There is no underestimating the importance of having a little baby-free time together as a couple. Even if you have to set up a swap with another couple (perhaps someone from your antenatal group), so they watch your baby while you go out for a drink and you watch theirs the following night, it's extremely worth it. And if you get the chance of a night away together, grab it. There's nothing better than rekindling the old magic, focusing on each other, and remembering what you really do love about each other.

sex (or not)

Some couples find their sex lives – as parents – better than ever before, but most make love less than they used to. Most couple wait until at least a few months after the birth before getting it together again, and the first time, post-birth, can be scary for both of you.

Before you even leave hospital and again at your six-week check, the midwife or GP will ask what you're going to do about contraception. It often seems a laughable question ('abstain completely' is a common answer). But be very aware that you could easily get pregnant again, even if you're breastfeeding, and two babies within 12 months is an exhausting proposition.

Many women feel they completely lose sight of their sex drive for months after the birth. Exhaustion plays a big part in this, as do the hormonal changes associated with breastfeeding (it's natures way of reducing the chance of another pregnancy too soon).

Take things slowly. Concentrate on intimacy (cuddling, massage, togetherness) rather than sex, and let things return to a new kind of 'normal' naturally.
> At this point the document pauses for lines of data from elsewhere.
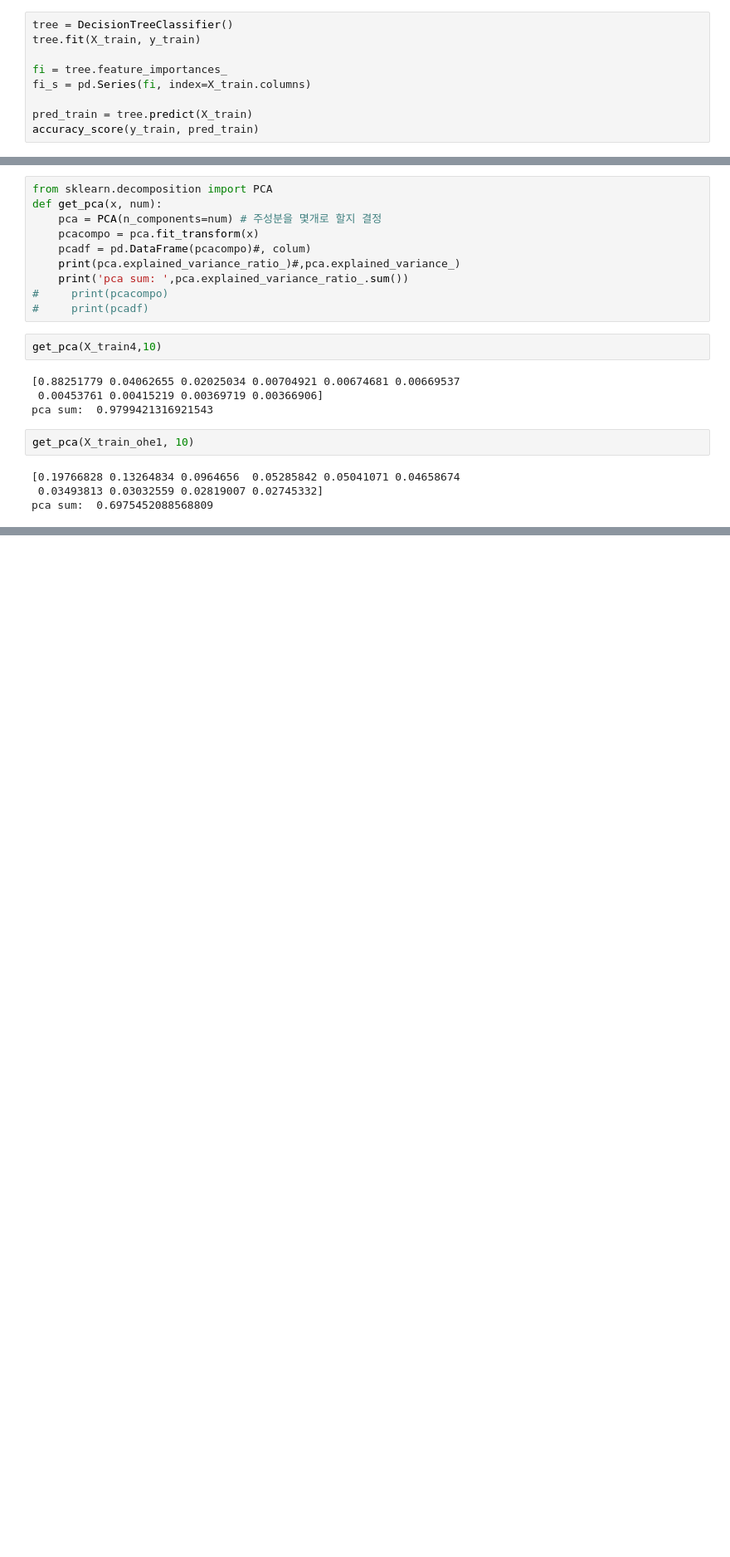
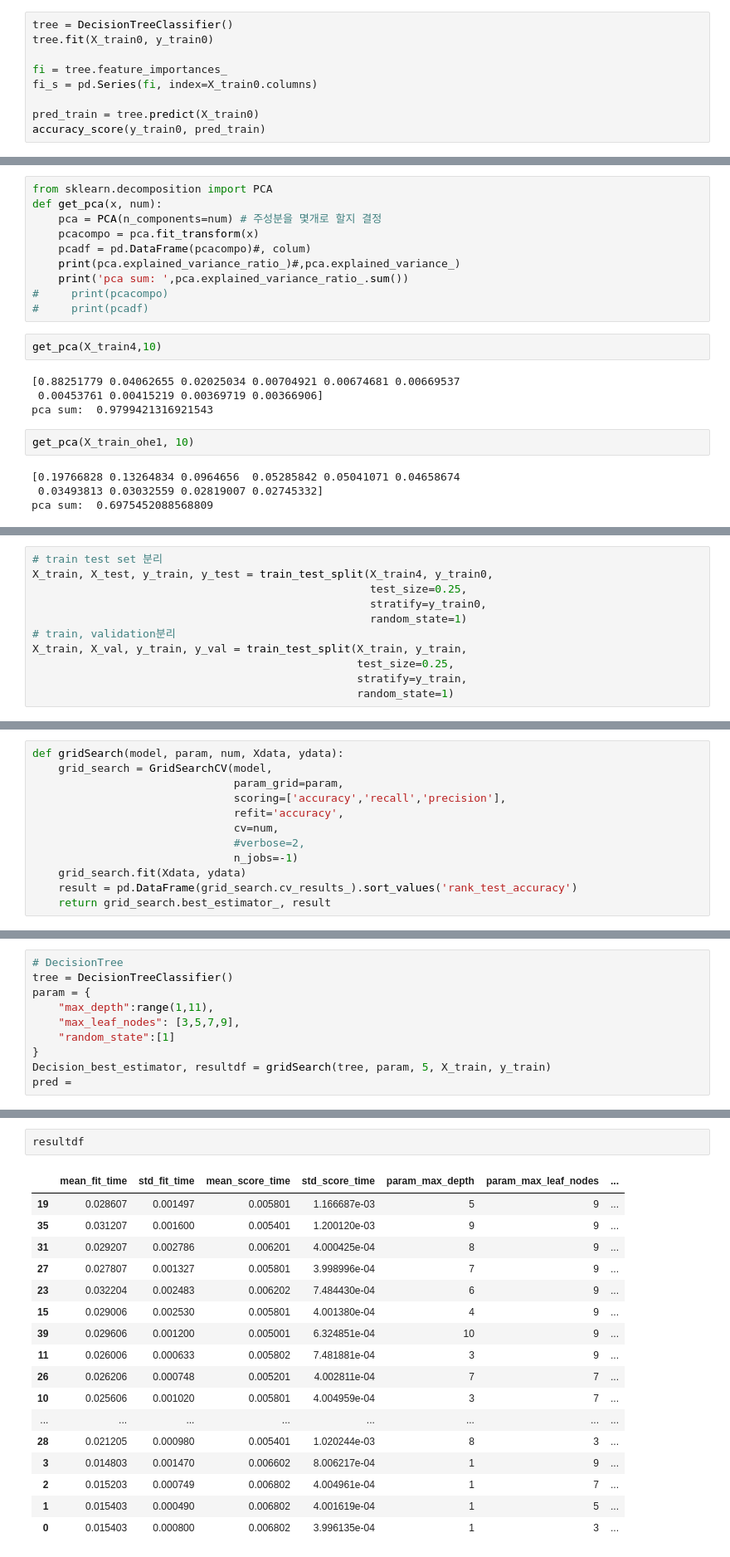
Before and after one commit to mein0121/Intrusion-Detection, a Jupyter notebook: 신영일/IntrusionDetection.ipynb, the cells around one changed output, grey strips where cells are left out. Shown at 83% size. Drawn from its saved outputs; the diff is of its cells as text; blank space fills up the shorter version.

```diff
--- a/신영일/IntrusionDetection.ipynb
+++ b/신영일/IntrusionDetection.ipynb
@@ -710,13 +710,13 @@ from sklearn.ensemble import RandomForestClassifier
 from sklearn.metrics import accuracy_score, classification_report, confusion_matrix, plot_confusion_matrix
 # %%
 tree = DecisionTreeClassifier()
-tree.fit(X_train, y_train)
+tree.fit(X_train0, y_train0)
 
 fi = tree.feature_importances_
-fi_s = pd.Series(fi, index=X_train.columns)
+fi_s = pd.Series(fi, index=X_train0.columns)
 
-pred_train = tree.predict(X_train)
-accuracy_score(y_train, pred_train)
+pred_train = tree.predict(X_train0)
+accuracy_score(y_train0, pred_train)
 # %% [output]
 0.9999603048586853
 # %%
@@ -893,0 +898,11 @@ is_guest_login                 0.000203
+# %%
+# train test set 분리
+X_train, X_test, y_train, y_test = train_test_split(X_train4, y_train0,
+                                                    test_size=0.25,
+                                                    stratify=y_train0,
+                                                    random_state=1)
+# train, validation분리
+X_train, X_val, y_train, y_val = train_test_split(X_train, y_train,
+                                                  test_size=0.25,
+                                                  stratify=y_train,
+                                                  random_state=1)
@@ -893,0 +913,12 @@ is_guest_login                 0.000203
+# %%
+def gridSearch(model, param, num, Xdata, ydata):
+    grid_search = GridSearchCV(model,
+                               param_grid=param,
+                               scoring=['accuracy','recall','precision'],
+                               refit='accuracy',
+                               cv=num,
+                               #verbose=2,
+                               n_jobs=-1)
+    grid_search.fit(Xdata, ydata)
+    result = pd.DataFrame(grid_search.cv_results_).sort_values('rank_test_accuracy')
+    return grid_search.best_estimator_, result
@@ -893,0 +928,10 @@ is_guest_login                 0.000203
+# %%
+# DecisionTree
+tree = DecisionTreeClassifier()
+param = {
+    "max_depth":range(1,11),
+    "max_leaf_nodes": [3,5,7,9],
+    "random_state":[1]
+}
+Decision_best_estimator, resultdf = gridSearch(tree, param, 5, X_train, y_train)
+pred =
@@ -893,0 +942,20 @@ is_guest_login                 0.000203
+# %%
+resultdf
+# %% [output]
+|  | mean_fit_time | std_fit_time | mean_score_time | std_score_time | param_max_depth | param_max_leaf_nodes | ... |
+| 19 | 0.028607 | 0.001497 | 0.005801 | 1.166687e-03 | 5 | 9 | ... |
+| 35 | 0.031207 | 0.001600 | 0.005401 | 1.200120e-03 | 9 | 9 | ... |
+| 31 | 0.029207 | 0.002786 | 0.006201 | 4.000425e-04 | 8 | 9 | ... |
+| 27 | 0.027807 | 0.001327 | 0.005801 | 3.998996e-04 | 7 | 9 | ... |
+| 23 | 0.032204 | 0.002483 | 0.006202 | 7.484430e-04 | 6 | 9 | ... |
+| 15 | 0.029006 | 0.002530 | 0.005801 | 4.001380e-04 | 4 | 9 | ... |
+| 39 | 0.029606 | 0.001200 | 0.005001 | 6.324851e-04 | 10 | 9 | ... |
+| 11 | 0.026006 | 0.000633 | 0.005802 | 7.481881e-04 | 3 | 9 | ... |
+| 26 | 0.026206 | 0.000748 | 0.005201 | 4.002811e-04 | 7 | 7 | ... |
+| 10 | 0.025606 | 0.001020 | 0.005801 | 4.004959e-04 | 3 | 7 | ... |
+| ... | ... | ... | ... | ... | ... | ... | ... |
+| 28 | 0.021205 | 0.000980 | 0.005401 | 1.020244e-03 | 8 | 3 | ... |
+| 3 | 0.014803 | 0.001470 | 0.006602 | 8.006217e-04 | 1 | 9 | ... |
+| 2 | 0.015203 | 0.000749 | 0.006802 | 4.004961e-04 | 1 | 7 | ... |
+| 1 | 0.015403 | 0.000490 | 0.006802 | 4.001619e-04 | 1 | 5 | ... |
+| 0 | 0.015403 | 0.000800 | 0.006802 | 3.996135e-04 | 1 | 3 | ... |
```
Also changed, not shown: parts of 33 cells of this notebook.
six months down the line

As your baby gets older and settles into more regular patterns and routines you should find your relationship settles into a new rhythm as parents. Try to balance out chores between you, and spend time together – without baby – whenever you can.

Be careful not to let your baby become an excuse for spending time apart, and give your relationship as much attention as you can.